Initially, Dangerfield was moved to the bench because Reeve and her staff wanting some sort of offensive spark on the second unit. Dangerfield has done just that and has played well in her new role. She’s often been on the floor late in games regardless, as she would have been as the starting point guard.
Part of Dangerfield’s move to the bench was her up-and-down start to her sophomore season and the fact that Reeve might be more comfortable with Clarendon in the starting spot as floor general. But we will still see a large amount of Dangerfield in the rotation, just not a starter.
Injuries have been an ongoing issue for Minnesota since training camp when the Lynx found out rookie Rennia Davis would be out for an extended period of time while dealing with a stress fracture in her left foot.

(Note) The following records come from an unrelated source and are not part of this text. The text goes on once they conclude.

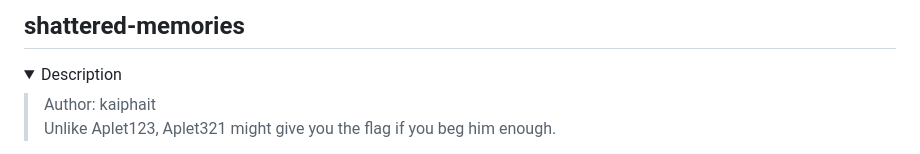
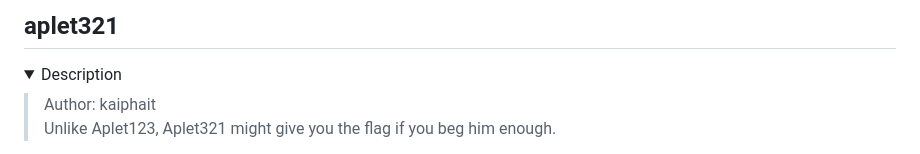
Before and after one commit to nopedawn/CTF, a Markdown page: LACTF24/aplet321/README.md, the part around the change. GitHub-like rendering; folded sections open.

```diff
--- a/LACTF24/aplet321/README.md
+++ b/LACTF24/aplet321/README.md
@@ -1,4 +1,4 @@
-## shattered-memories
+## aplet321
 
 <details>
   <summary>Description</summary>
```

Since that point, injuries have continued to pop up, most recently with two-thirds of the free-agent trio Minnesota signed this offseason.

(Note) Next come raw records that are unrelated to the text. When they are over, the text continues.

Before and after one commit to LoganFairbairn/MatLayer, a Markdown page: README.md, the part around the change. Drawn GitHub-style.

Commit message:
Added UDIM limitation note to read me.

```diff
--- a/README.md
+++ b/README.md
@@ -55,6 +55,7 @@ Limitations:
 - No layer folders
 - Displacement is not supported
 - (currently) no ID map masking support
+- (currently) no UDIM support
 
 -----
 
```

Going into the final game of the first half of the season on July 11, three Lynx players joined Davis on the last injury report reported by the team, that being Dangerfield (shoulder), Natalie Achonwa (right MCL sprain), and Powers (right UCL tear).

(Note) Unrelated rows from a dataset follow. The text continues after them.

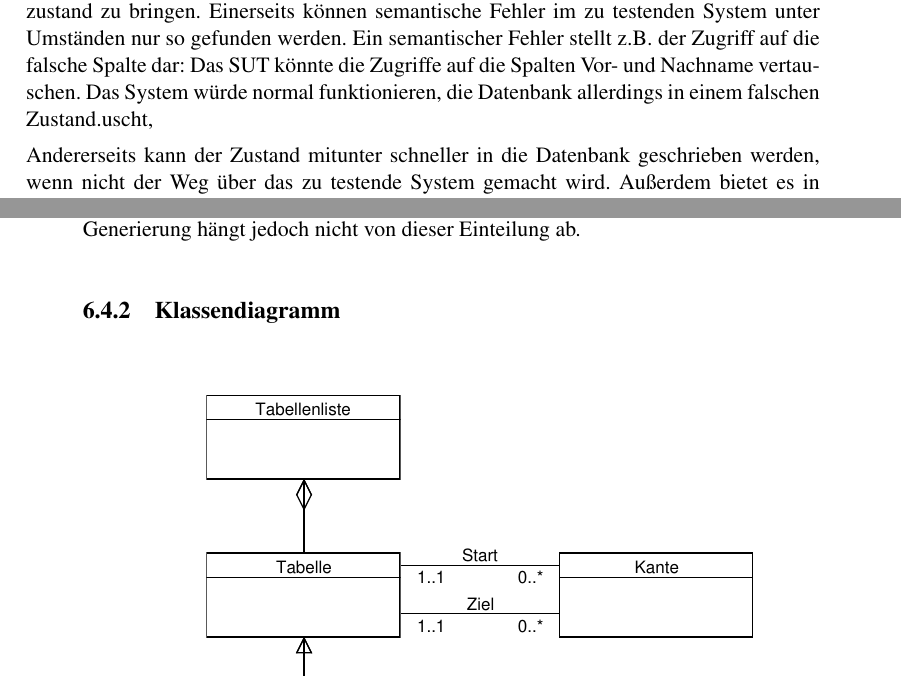
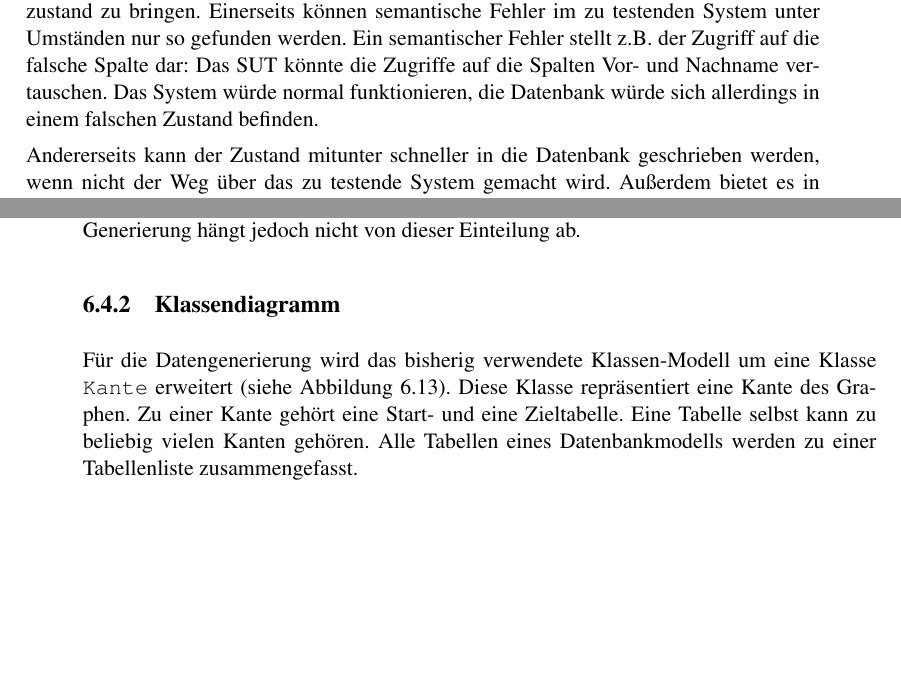
Before and after one commit to seerhein-lab/testdata-dsl, a LaTeX thesis (documentation/thesis/Ausarbeitung.tex, which reads documentation/thesis/content/GenerierenVonTestdaten.tex, documentation/thesis/content/Grundlagen.tex): two parts of pages 16 and 69 of 97, joined at a grey line, cut so that both start at the same text, the shorter picture padded with empty space. Compiled offline with pdfLaTeX; the source files are stored in an older character set and shown here as Unicode; a LaTeX package or settings file that is missing is left out.

Commit message:
minor fixes

```diff
--- a/documentation/thesis/Ausarbeitung.tex
+++ b/documentation/thesis/Ausarbeitung.tex
@@ -212,7 +212,7 @@
 \newcommand{\akademGrad}{\akademGradKurz~of Science}
 \newcommand{\ausarbeitung}{\akademGradKurz-Arbeit}
 \newcommand{\thema}{Modellierung und Generierung von Testdaten für Datenbank-basierte Anwendungen}
-\newcommand{\abgabedatum}{11. Oktober 2013}
+\newcommand{\abgabedatum}{25. Oktober 2013}
 \newcommand{\ort}{Konstanz}
 \newcommand{\studGang}{Master Informatik}
 
--- a/documentation/thesis/content/GenerierenVonTestdaten.tex
+++ b/documentation/thesis/content/GenerierenVonTestdaten.tex
@@ -349,14 +349,16 @@ Begriffe beschrieben und das Klassen-Diagramm des Modells vorgestellt, das der D
 
   \subsection{Klassendiagramm}
 
+	Für die Datengenerierung wird das bisherig verwendete Klassen-Modell um eine Klasse \texttt{Kante} erweitert
+	(siehe Abbildung~\ref{img:generierung:generatormodel}). Diese Klasse repräsentiert eine Kante des Graphen.
+	Zu einer Kante gehört eine Start- und eine Zieltabelle. Eine Tabelle selbst kann zu beliebig vielen Kanten gehören.
+	Alle Tabellen eines Datenbankmodells werden zu einer Tabellenliste zusammengefasst.
 
-	  \begin{figure}[htbp]
-  	  \centering
-  	   \includegraphics[width=0.75\textwidth]{images/generierung/generator_model.pdf}
-  	  \caption{Diagramm der Generator-Modell-Klassen}\label{img:generierung:generatormodel}
-  	\end{figure}
-
-
+	\begin{figure}[htbp]
+		\centering
+		 \includegraphics[width=0.75\textwidth]{images/generierung/generator_model.pdf}
+		\caption{Diagramm der Generator-Modell-Klassen}\label{img:generierung:generatormodel}
+	\end{figure}
 
 
 
--- a/documentation/thesis/content/Grundlagen.tex
+++ b/documentation/thesis/content/Grundlagen.tex
@@ -77,7 +77,7 @@ Arten von Test Fixtures. Folgende zwei Test Fixtures sind für diese Arbeit rele
 	Es gibt mehrere Vorteile, die Datenbank nicht über das zu testende System in den Anfangszustand zu bringen. Einerseits können
 	semantische Fehler im zu testenden System unter Umständen nur so gefunden werden. Ein semantischer Fehler stellt z.B. der
 	Zugriff auf die falsche Spalte dar: Das SUT könnte die Zugriffe auf die Spalten Vor- und Nachname vertauschen. Das System
-	würde normal funktionieren, die Datenbank allerdings in einem falschen Zustand.uscht,
+	würde normal funktionieren, die Datenbank würde sich allerdings in einem falschen Zustand befinden.
 
 	Andererseits kann der Zustand mitunter
 	schneller in die Datenbank geschrieben werden, wenn nicht der Weg über das zu testende System gemacht wird. Außerdem bietet es
```
Also changed, not shown: documentation/thesis/Ausarbeitung.pdf.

I think Dangerfield’s injury is the least serious of the three, and she should be ready to go for the start of the second half, barring a setback. Achonwa is planning on playing in the Olympics for Canada after missing time to conclude the first half. Assuming everything goes well in the Olympics, she should be ready for the home stretch of the year as well.
The Powers injury is a bit more serious. This is due to the fact that Powers had to have surgery on her thumb shortly after injuring it. A specific timetable for her return hasn’t been announced by the team, but she should be able to return at some point in the second half of the year even if she does remain out when play resumes on Aug. 15 for the home stretch of the season.
The Lynx hope this month-long break will not only allow players the chance to rest up in general, but also get healthy so the team is finally at full strength to try and make a deep run in the postseason.
Brian Brunner: Will Maya Moore become Hall of Fame eligible for next year’s class?
Maya Moore has been in the national spotlight lately, mainly for her work away from basketball. It’s been noted how impressive her life has been both on the court and off, but the future of her career on the floor is still uncertain. Moore still hasn’t made any official decision as to what her playing career will look like and if she wants to return to the Lynx or the WNBA in general.
With that said, because Moore hasn’t officially retired yet, she is still not eligible for the Hall of Fame. According to The Naismith Memorial Basketball Hall of Fame, a player must be fully retired for four full seasons in order to become eligible. The player would then be considered for enshrinement in the fifth year of retirement.
Since Moore hasn’t retired, that clock hasn’t started yet for her to become eligible for potential enshrinement into the Hall of Fame. If or when she does announce an official retirement from the WNBA, Moore would have to wait five years to have her name appear on a ballot to be considered to join an exclusive group of basketball legends.
One of the best to ever lace them up while already having put together an impressive career, Moore will likely find herself in the Hall of Fame at some point. As far as when, well, that’s up to her and when she wants to officially call it a career.
That will do it for this midseason edition of the Lynx mailbag. As entertaining as the first half of the WNBA season has been, the second half of the year will likely be as entertaining or more approaching the playoffs.
As always, thanks for reading and stay tuned here at Zone Coverage for continued coverage throughout the rest of the 2021 season.